Before-and-after page screenshots
*** Block opens ***

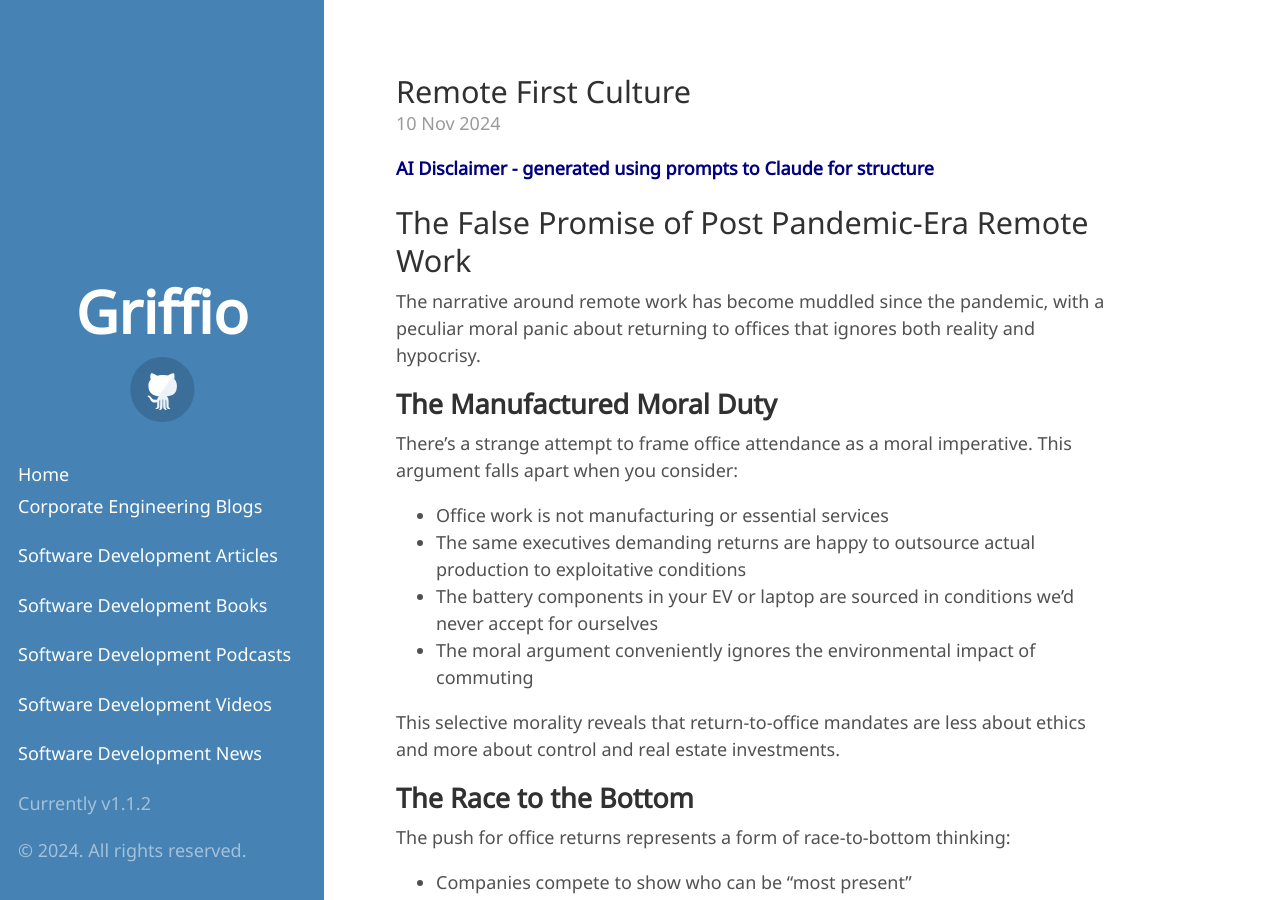
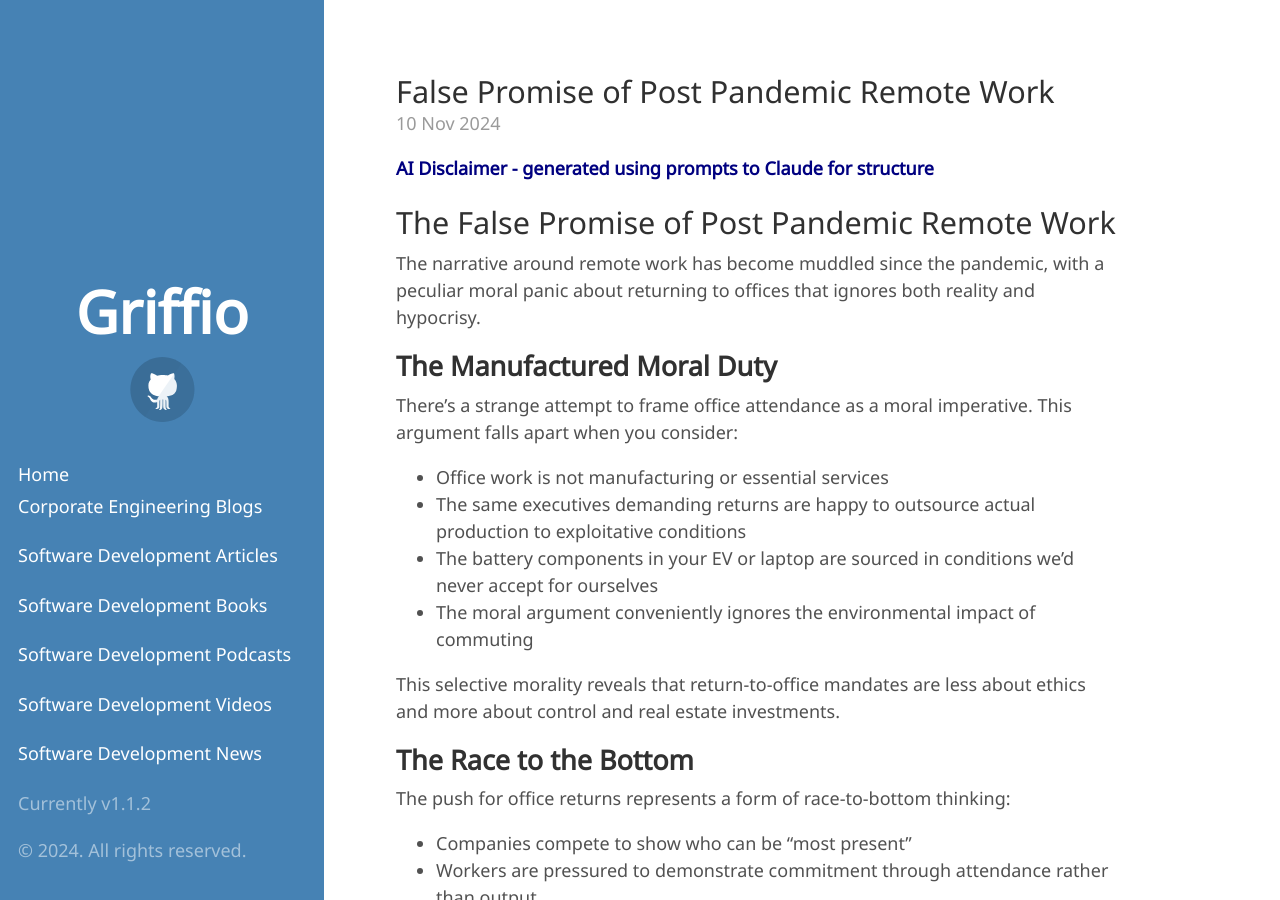
Before and after one commit to griffio/griffio.github.io, a Jekyll site: the page built from _posts/2024-11-10-The-False-Promise-of-Post-Pandemic-Era-Remote-Work.md, in a window 1280 px wide and 900 px high. Built offline with Jekyll 4.4.1, drawn with Linux system fonts in a browser that asks for light colours; some web fonts are replaced.

Commit message:
Update 2024-11-10-The-False-Promise-of-Post-Pandemic-Era-Remote-Work.md

```diff
--- a/_posts/2024-11-10-The-False-Promise-of-Post-Pandemic-Era-Remote-Work.md
+++ b/_posts/2024-11-10-The-False-Promise-of-Post-Pandemic-Era-Remote-Work.md
@@ -1,6 +1,6 @@
 ---
 layout: post
-title: Remote First Culture
+title: False Promise of Post Pandemic Remote Work
 category: remote
 tags: remote
 published: true
@@ -9,7 +9,7 @@
 
 **AI Disclaimer - generated using prompts to Claude for structure**
 
-# The False Promise of Post Pandemic-Era Remote Work
+# The False Promise of Post Pandemic Remote Work
 
 The narrative around remote work has become muddled since the pandemic, with a peculiar moral panic about returning to offices that ignores both reality and hypocrisy.
 
```
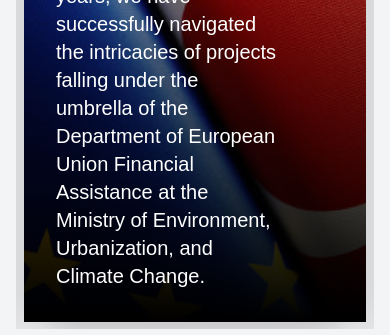
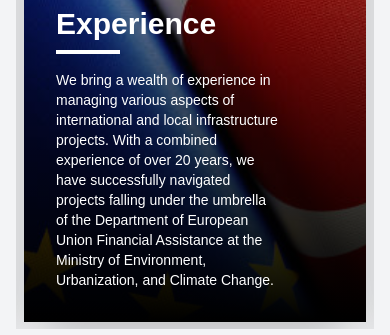
Before and after one commit to Clive-Makongo/consultus-redesign, a React (Vite) app: page /about-us in a window 390 px wide. Shown: the part 280-615 px from the top of the page. Built offline with nearby package versions, Linux system fonts and the light colour scheme.

Commit message:
fix text on about us slides mobile

```diff
--- a/src/components/Card.jsx
+++ b/src/components/Card.jsx
@@ -15,7 +15,7 @@ export default function AboutCard({ title, description, image }) {
                 <div className="gallery-cell--text">
                     <h2 className="text-3xl md:text-4xl font-bold text-white mb-2">{title}</h2>
                     <span className="hero-bar block w-16 h-1 bg-white mb-4"></span>
-                    <p className="gallery-subhead text-xl text-white">{description}</p>
+                    <p className="gallery-subhead text-sm text-white md:text-xl">{description}</p>
                 </div>
             </div>
         </motion.div>
--- a/src/utils/CardData.js
+++ b/src/utils/CardData.js
@@ -1,7 +1,7 @@
 const aboutCardData = [
     {
         title: "Experience",
-        description: "We bring a wealth of experience in managing and overseeing various aspects of international and local infrastructure projects, particularly in the field of water and wastewater systems. With a combined experience of over 20 years, we have successfully navigated the intricacies of projects falling under the umbrella of the Department of European Union Financial Assistance at the Ministry of Environment, Urbanization, and Climate Change.",
+        description: "We bring a wealth of experience in managing various aspects of international and local infrastructure projects. With a combined experience of over 20 years, we have successfully navigated projects falling under the umbrella of the Department of European Union Financial Assistance at the Ministry of Environment, Urbanization, and Climate Change.",
         color: "bg-blue-500",
         image: "/assets/images/about-us-img1.PNG"
     },
--- a/tailwind.config.js
+++ b/tailwind.config.js
@@ -75,6 +75,14 @@ export default {
         },
       },
     },
+    screens: {
+      'xs': '475px',
+      'sm': '640px',
+      'md': '768px',
+      'lg': '1024px',
+      'xl': '1280px',
+      '2xl': '1536px',
+    }
   },
   plugins: [],
 }
```
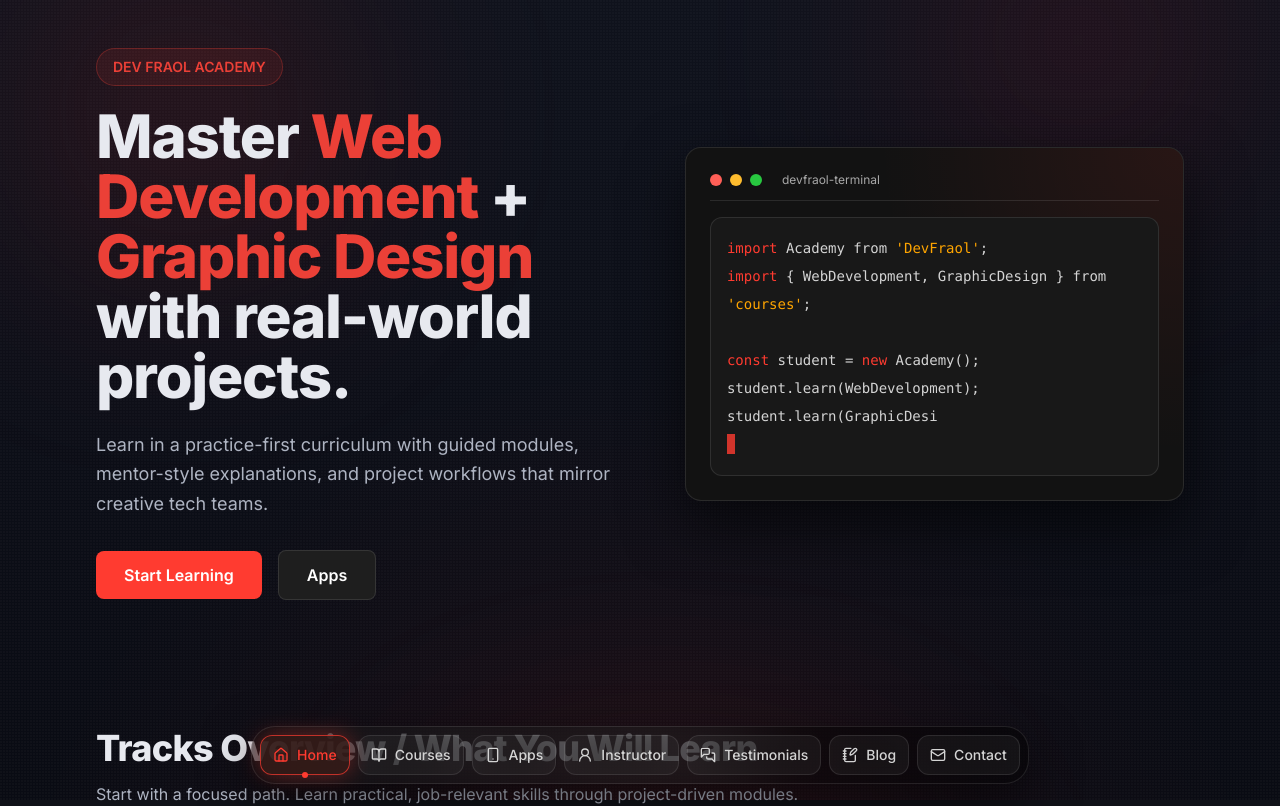
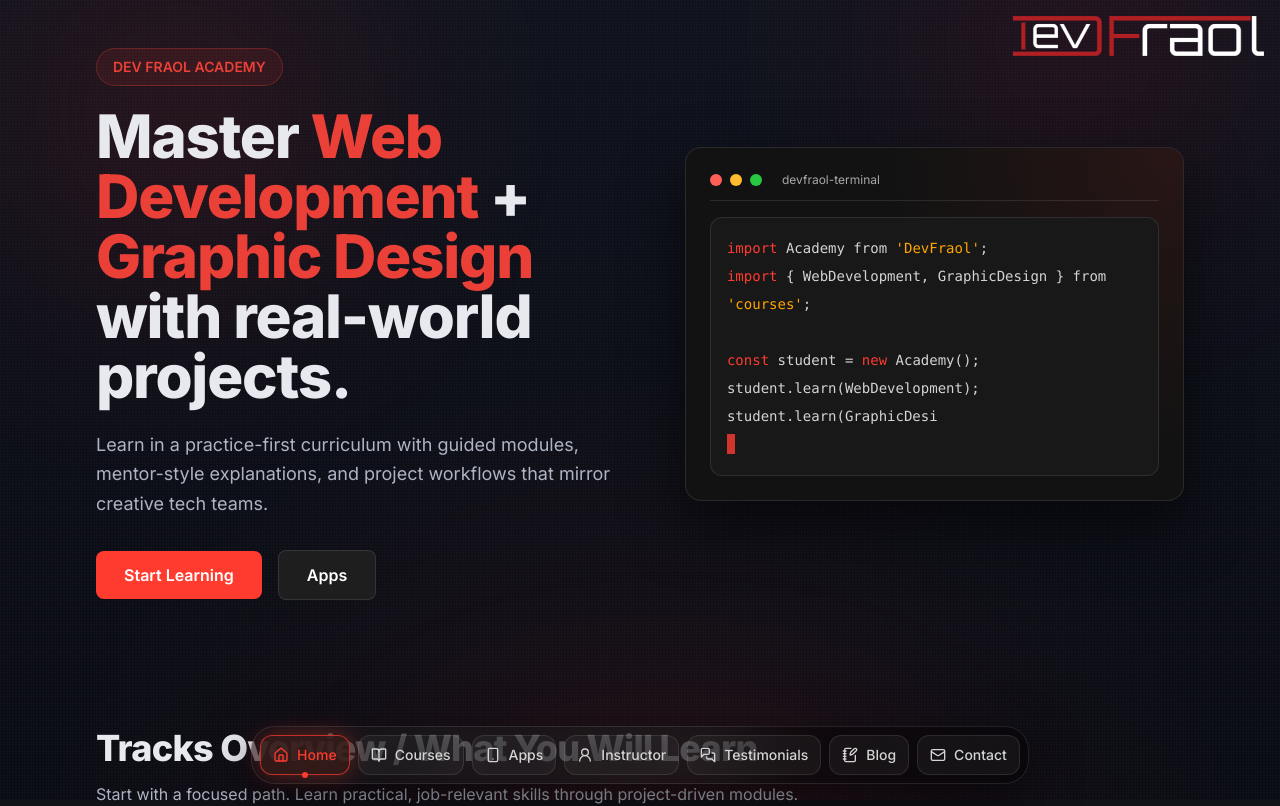
Before and after one commit to Fraol2728/devfraolweb, a React (Vite) app: page / in a window 1280 px wide. Shown: the top 806 px of the page. Built offline with nearby package versions, Linux system fonts and the light colour scheme.

Commit message:
Remove welcome overlay and show top-right logo

```diff
--- a/src/app/App.jsx
+++ b/src/app/App.jsx
@@ -1,4 +1,4 @@
-import { lazy, Suspense, useEffect, useState } from "react";
+import { lazy, Suspense } from "react";
 import { Navigate, Route, Routes } from "react-router-dom";
 import { motion } from "framer-motion";
 import { Analytics } from "@vercel/analytics/react";
@@ -10,8 +10,8 @@ import { FixedAuthActions } from "@/features/auth/FixedAuthActions";
 import { CodeFlowBackground } from "@/components/common/CodeFlowBackground";
 import { ErrorBoundary } from "@/components/common/ErrorBoundary";
 import { LoadingSpinner } from "@/shared/ui/LoadingSpinner";
+import logoDark from "@/assets/Logo dark.png";
 
-const WelcomePage = lazy(() => import("@/pages/WelcomePage").then((m) => ({ default: m.WelcomePage })));
 const Home = lazy(() => import("@/pages/Home").then((m) => ({ default: m.Home })));
 const Courses = lazy(() => import("@/pages/Courses").then((m) => ({ default: m.Courses })));
 const CourseDetail = lazy(() => import("@/pages/CourseDetail").then((m) => ({ default: m.CourseDetail })));
@@ -34,14 +34,6 @@ const SimplePlaceholderPage = lazy(() => import("@/pages/SimplePlaceholderPage")
 const NotFound = lazy(() => import("@/pages/NotFound").then((m) => ({ default: m.NotFound })));
 
 function App() {
-  const [welcomeComplete, setWelcomeComplete] = useState(false);
-
-  useEffect(() => {
-    if (welcomeComplete) return undefined;
-    const fallbackTimer = window.setTimeout(() => setWelcomeComplete(true), 9000);
-    return () => window.clearTimeout(fallbackTimer);
-  }, [welcomeComplete]);
-
   return (
     <AppProviders>
       <UserProvider>
@@ -50,6 +42,11 @@ function App() {
           <motion.div initial={{ opacity: 0, y: 22 }} animate={{ opacity: 1, y: 0 }} transition={{ duration: 0.75, ease: "easeOut" }}>
             <ScrollToTop />
             <FixedAuthActions />
+            <img
+              src={logoDark}
+              alt="Devfraol logo"
+              className="pointer-events-none fixed right-4 top-4 z-50 h-8 w-auto select-none sm:h-10"
+            />
             <Suspense fallback={<div className="flex min-h-[30vh] items-center justify-center"><LoadingSpinner label="Loading page..." /></div>}>
               <Routes>
                 <Route element={<MainLayout />}>
@@ -93,12 +90,6 @@ function App() {
             </Suspense>
             <Analytics />
           </motion.div>
-
-          {!welcomeComplete ? (
-            <Suspense fallback={null}>
-              <WelcomePage onWelcomeComplete={() => setWelcomeComplete(true)} />
-            </Suspense>
-          ) : null}
         </ErrorBoundary>
       </UserProvider>
     </AppProviders>
```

*** Block closes ***

**Task brief:** Go through the records above and count every line that includes "Suspense". Give the number and nothing else.

**Result of the task:** 6